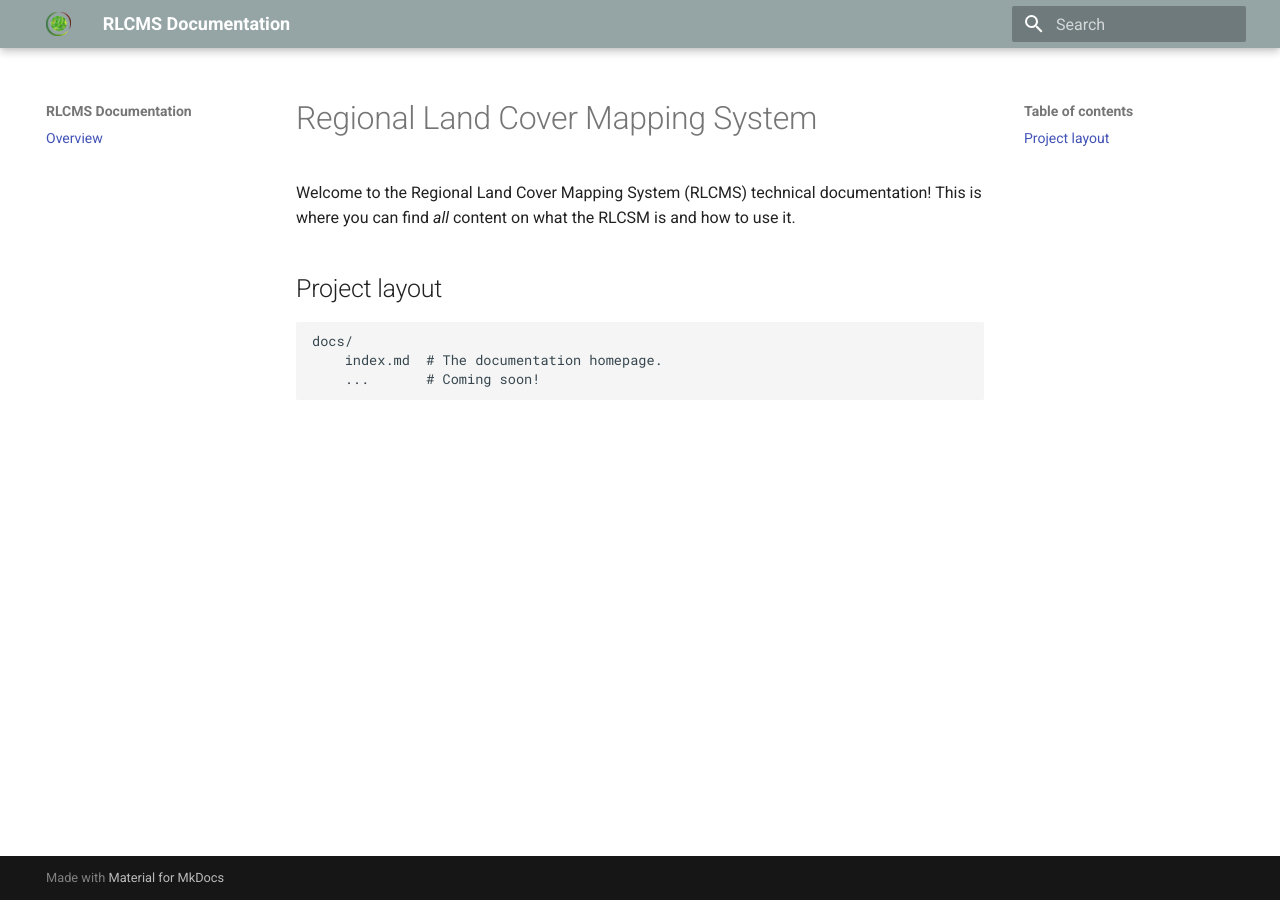
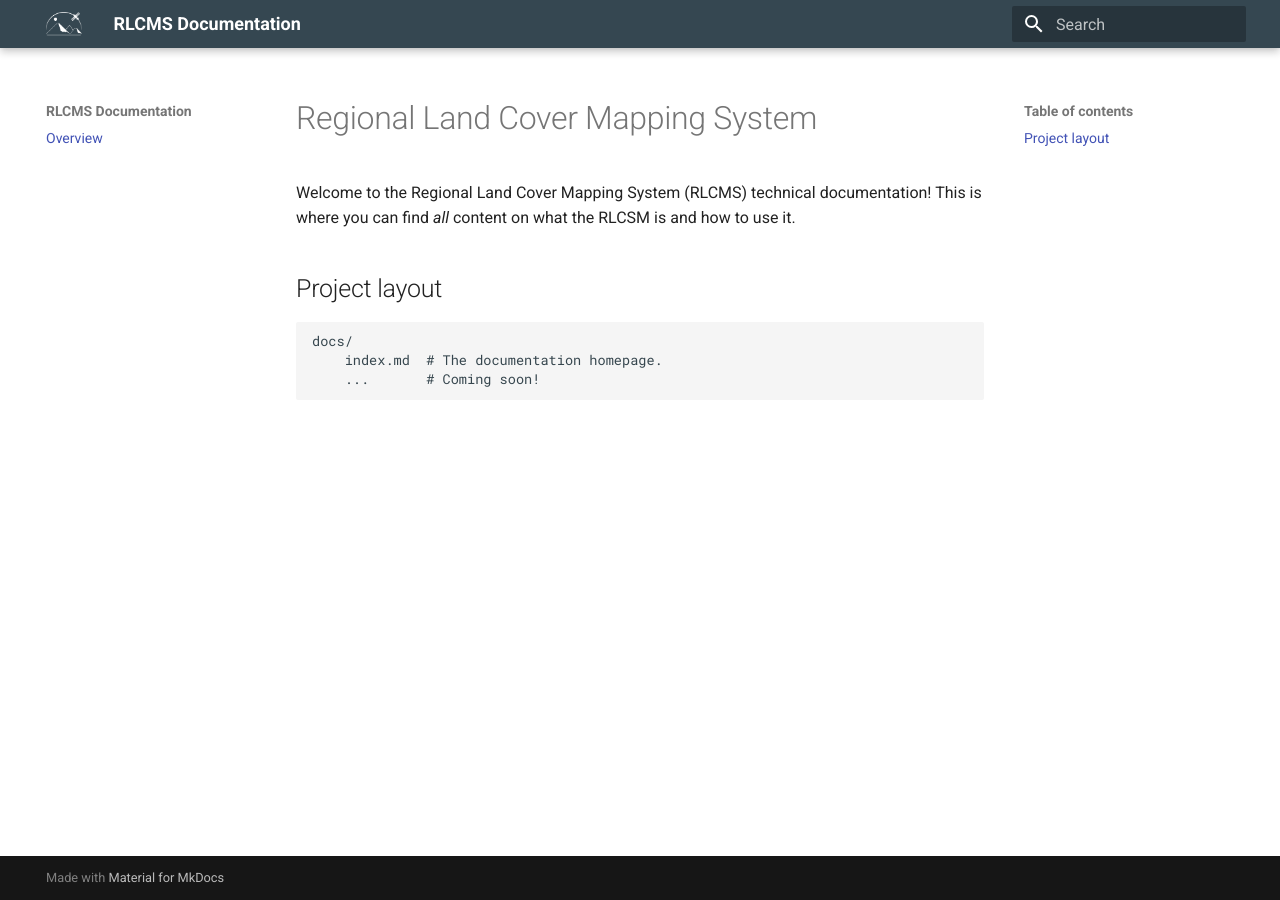
Before and after one commit to Servir-Mekong/rlcms, an MkDocs documentation site: the page built from docs/index.md, in a window 1280 px wide. Built offline with MkDocs 1.6.1 and Material for MkDocs 9.7.7, drawn with Linux system fonts in a browser that asks for light colours.

Commit message:
changing logo to same on landcovermapping.org website

```diff
--- a/docs/stylesheets/extra.css
+++ b/docs/stylesheets/extra.css
@@ -1,9 +1,9 @@
 .md-header {
-    background-color: #95a5a6;
+    background-color: #354751
 }
 
 @media screen and (max-width: 76.24999em) {
     .md-nav--primary .md-nav__title[for=__drawer] {
-        background-color: #95a5a6;
+        background-color: #354751;
     }
 }
--- a/mkdocs.yml
+++ b/mkdocs.yml
@@ -5,8 +5,8 @@ nav:
 
 theme:
     name: material
-    favicon: 'img/RLCMS-LOGO-icon.png'
-    logo: 'img/RLCMS-LOGO-CIRCLE-COLOR.png'
+    favicon: 'img/rlcms_logo_crop.png'
+    logo: 'img/rlcms_logo_crop.png'
 
 extra_css:
     - stylesheets/extra.css
```
Also changed, not shown: docs/img/RLCMS-LOGO-CIRCLE-COLOR.png (deleted), docs/img/RLCMS-LOGO-icon.png (deleted), docs/img/rlcms_logo.png (added), docs/img/rlcms_logo_crop.png (added), 2 other files.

**What the exercise asks:** Only a number is wanted here: how many lines above hold the string "background"?

**Exercise result:** 4